Please forgive my lateness on this post. I was headachy and feeling yuck last night, and everything I wrote reeked of hot dog water and self pity.
Apparently you couldn’t swing a cat in a mid20th century cookbook without either hitting a gelatin mold recipe or a recipe involving hot dogs.
From the Good Housekeeping ‘Keep Cool Cookbook’, published in 1967, came yesterday’s lunch.
It’s obviously a loafy thing, and we all know how I love loafy things.
I couldn’t see that photo and just pass it by, you know? It’s too full of hot dog and loafiness. It’s the year 1967 itself, mixed into a pan and baked lovingly for 35 minutes.
See? Easy, especially if you decide that the gravy is an “over my dead, cholesterol riddled body” accompaniment and don’t make it.
So yes, I made it bright and early in the morning, so I wouldn’t get lost in my cleaning fume high and forget.
There’s a bottle of 2008 Albarino with it, because 1) I am a lady of class and distinction, and 2) what else would you have with hotdog loaf thing?

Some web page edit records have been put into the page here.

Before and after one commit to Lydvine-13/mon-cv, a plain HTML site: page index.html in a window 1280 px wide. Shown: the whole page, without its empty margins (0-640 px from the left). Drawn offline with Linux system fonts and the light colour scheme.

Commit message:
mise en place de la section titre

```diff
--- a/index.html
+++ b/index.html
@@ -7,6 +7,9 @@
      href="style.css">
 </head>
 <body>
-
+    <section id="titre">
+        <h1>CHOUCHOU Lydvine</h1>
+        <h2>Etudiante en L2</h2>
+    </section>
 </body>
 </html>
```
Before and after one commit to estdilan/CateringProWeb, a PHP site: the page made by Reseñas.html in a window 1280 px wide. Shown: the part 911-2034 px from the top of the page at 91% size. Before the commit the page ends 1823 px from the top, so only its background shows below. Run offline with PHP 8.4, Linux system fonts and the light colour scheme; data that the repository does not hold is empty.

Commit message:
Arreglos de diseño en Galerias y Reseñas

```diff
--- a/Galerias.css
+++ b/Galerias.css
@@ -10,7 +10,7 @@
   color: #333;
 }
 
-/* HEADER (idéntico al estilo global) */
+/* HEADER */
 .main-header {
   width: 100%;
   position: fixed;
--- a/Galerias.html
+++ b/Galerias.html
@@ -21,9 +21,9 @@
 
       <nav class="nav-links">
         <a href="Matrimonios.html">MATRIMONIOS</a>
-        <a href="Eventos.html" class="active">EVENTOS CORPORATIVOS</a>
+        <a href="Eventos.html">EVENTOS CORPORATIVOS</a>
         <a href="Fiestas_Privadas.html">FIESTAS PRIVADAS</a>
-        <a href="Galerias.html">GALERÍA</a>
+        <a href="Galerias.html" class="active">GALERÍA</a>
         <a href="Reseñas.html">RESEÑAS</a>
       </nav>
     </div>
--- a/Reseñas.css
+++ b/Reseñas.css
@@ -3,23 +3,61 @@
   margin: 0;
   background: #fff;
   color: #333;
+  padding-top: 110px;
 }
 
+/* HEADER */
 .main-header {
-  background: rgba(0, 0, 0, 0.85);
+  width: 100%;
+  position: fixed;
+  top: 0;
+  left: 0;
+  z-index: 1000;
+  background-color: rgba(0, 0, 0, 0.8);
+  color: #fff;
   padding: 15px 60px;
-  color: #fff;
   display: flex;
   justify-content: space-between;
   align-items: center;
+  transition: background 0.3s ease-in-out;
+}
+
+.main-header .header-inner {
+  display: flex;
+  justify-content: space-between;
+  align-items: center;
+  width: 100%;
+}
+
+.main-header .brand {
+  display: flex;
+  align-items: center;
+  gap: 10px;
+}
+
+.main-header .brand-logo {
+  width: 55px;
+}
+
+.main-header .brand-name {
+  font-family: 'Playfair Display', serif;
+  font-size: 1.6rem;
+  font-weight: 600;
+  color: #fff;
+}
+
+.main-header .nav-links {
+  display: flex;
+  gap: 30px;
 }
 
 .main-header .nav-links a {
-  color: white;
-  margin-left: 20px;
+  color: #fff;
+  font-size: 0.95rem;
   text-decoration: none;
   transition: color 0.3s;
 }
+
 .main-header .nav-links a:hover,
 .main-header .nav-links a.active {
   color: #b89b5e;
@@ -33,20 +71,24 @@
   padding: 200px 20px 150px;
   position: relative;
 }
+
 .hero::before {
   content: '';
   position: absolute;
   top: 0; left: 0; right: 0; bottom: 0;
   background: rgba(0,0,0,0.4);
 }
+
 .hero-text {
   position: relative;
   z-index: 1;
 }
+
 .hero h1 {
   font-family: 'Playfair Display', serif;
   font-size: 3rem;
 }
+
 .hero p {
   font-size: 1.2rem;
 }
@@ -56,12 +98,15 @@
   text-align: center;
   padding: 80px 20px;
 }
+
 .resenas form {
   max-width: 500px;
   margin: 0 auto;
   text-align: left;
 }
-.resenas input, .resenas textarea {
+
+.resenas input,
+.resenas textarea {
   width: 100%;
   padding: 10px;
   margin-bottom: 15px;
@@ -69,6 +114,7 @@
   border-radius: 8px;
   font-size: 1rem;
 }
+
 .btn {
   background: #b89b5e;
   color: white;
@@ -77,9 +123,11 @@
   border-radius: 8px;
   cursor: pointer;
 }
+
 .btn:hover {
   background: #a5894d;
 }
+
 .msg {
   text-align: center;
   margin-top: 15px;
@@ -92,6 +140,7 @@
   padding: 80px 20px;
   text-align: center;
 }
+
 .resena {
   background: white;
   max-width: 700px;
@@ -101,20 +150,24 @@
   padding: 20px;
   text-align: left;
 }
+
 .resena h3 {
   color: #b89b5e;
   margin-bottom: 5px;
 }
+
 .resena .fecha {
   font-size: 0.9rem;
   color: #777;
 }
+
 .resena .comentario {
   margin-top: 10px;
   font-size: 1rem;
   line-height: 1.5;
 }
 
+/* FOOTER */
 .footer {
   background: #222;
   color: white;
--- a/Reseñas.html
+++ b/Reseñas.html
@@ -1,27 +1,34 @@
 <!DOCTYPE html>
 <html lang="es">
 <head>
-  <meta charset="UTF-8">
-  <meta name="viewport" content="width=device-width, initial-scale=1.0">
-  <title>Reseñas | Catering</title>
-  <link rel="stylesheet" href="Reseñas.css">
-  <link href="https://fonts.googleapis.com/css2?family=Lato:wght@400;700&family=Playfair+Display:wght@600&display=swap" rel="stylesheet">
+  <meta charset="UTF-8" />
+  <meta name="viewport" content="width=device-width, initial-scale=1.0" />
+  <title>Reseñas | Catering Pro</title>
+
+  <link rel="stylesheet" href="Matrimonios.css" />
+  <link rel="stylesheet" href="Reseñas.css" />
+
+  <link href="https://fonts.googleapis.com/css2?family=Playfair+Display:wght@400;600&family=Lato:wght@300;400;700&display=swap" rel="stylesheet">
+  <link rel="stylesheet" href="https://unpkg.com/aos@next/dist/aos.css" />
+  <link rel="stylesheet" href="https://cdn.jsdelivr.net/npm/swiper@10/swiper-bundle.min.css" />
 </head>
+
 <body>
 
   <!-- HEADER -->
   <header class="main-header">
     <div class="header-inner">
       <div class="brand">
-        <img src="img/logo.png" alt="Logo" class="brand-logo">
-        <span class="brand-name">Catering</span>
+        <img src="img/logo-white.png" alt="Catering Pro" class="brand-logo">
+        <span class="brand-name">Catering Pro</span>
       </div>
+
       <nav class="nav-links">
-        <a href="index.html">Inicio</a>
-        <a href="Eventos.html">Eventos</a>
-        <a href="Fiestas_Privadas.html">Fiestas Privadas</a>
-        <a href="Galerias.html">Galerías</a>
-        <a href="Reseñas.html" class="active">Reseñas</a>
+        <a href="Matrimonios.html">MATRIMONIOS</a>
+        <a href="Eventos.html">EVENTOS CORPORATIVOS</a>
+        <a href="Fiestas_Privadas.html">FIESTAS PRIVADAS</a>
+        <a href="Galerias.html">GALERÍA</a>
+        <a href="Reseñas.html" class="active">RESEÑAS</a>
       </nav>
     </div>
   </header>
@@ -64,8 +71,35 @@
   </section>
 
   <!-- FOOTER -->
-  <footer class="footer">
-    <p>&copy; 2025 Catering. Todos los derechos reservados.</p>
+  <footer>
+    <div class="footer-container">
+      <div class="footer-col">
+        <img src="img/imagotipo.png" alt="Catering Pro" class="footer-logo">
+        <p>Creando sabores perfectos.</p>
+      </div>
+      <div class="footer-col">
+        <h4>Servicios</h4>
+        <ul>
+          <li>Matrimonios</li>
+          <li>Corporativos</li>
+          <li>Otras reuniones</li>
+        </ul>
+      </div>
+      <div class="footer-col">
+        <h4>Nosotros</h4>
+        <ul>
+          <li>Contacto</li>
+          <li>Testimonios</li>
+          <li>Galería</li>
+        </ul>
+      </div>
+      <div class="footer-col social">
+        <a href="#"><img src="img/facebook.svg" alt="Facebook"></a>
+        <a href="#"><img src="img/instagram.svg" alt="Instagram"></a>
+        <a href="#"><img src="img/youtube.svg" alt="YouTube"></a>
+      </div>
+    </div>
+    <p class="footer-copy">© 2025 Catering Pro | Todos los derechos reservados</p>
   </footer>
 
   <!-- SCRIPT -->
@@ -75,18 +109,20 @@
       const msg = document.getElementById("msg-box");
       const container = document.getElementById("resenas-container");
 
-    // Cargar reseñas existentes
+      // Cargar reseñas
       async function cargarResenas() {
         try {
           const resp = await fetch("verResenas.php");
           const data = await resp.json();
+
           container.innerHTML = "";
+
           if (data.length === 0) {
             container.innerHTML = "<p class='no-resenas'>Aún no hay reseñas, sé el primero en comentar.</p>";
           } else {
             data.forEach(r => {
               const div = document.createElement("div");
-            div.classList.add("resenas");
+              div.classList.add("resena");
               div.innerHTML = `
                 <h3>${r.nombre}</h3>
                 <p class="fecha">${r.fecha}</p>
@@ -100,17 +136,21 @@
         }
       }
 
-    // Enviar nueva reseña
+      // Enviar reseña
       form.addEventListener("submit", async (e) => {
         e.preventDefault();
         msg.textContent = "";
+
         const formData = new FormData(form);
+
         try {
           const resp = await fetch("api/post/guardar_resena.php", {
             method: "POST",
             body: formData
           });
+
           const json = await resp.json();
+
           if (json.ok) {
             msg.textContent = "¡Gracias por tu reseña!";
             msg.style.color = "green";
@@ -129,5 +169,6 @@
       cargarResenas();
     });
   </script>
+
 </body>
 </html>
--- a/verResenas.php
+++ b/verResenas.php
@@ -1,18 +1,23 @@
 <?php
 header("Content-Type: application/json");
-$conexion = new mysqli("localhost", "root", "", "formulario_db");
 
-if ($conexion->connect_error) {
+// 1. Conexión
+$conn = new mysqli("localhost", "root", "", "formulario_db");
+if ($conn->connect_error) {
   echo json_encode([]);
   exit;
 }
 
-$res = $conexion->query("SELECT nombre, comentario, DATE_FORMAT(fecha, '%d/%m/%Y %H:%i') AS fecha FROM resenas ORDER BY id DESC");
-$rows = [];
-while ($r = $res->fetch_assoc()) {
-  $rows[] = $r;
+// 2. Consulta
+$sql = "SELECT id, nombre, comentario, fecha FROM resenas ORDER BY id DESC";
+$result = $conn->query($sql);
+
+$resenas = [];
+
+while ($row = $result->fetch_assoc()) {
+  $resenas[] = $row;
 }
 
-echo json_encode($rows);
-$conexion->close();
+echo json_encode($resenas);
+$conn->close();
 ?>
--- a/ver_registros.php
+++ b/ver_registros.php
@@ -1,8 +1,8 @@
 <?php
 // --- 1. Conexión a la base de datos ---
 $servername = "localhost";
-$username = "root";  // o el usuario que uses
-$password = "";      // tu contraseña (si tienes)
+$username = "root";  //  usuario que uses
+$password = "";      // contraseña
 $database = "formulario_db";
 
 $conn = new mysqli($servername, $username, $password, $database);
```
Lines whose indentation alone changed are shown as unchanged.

Unfortunately, it was stone cold and full of semi-congealed hot dog grease by the time that Johnny Rotten was due home for lunch. I wasn’t ready to throw in the towel on it, despite his desperate hopes that I would, so I cut off a generous slice, and grilled it with a bit of butter in a pan like I would a grilled cheese sandwich, and hoped for the best.
He tentatively, gingerly cut off a piece, and put it in his mouth like he was expecting it to bite him back.
“This.”, he said, then paused.
“Ahuh? This what?”, I encouraged.
“This is actually really good. It’s like a corn dog, but the crispy grilled outside makes it better than a regular corndog! You should make this again!”
I couldn’t believe that I didn’t notice that before. Cornbread plus hot dog equals corndog, no matter how you make it or what you call it. This frankfurter loaf is the perfect food for people who love corndogs but are irrationally afraid of food on sticks, who really love loaf pans, or maybe live in an area where sticks are hard to find or something.
Someone should tell this guy that he can just use his loaf pan, instead of going out to look for sticks on the frozen tundra.
Final judgment: Frankfurter loaf was a success. Not just an “It’s okay for a vintage recipe” success, but a “nom, this is good, you should make this again” success. Would recommend.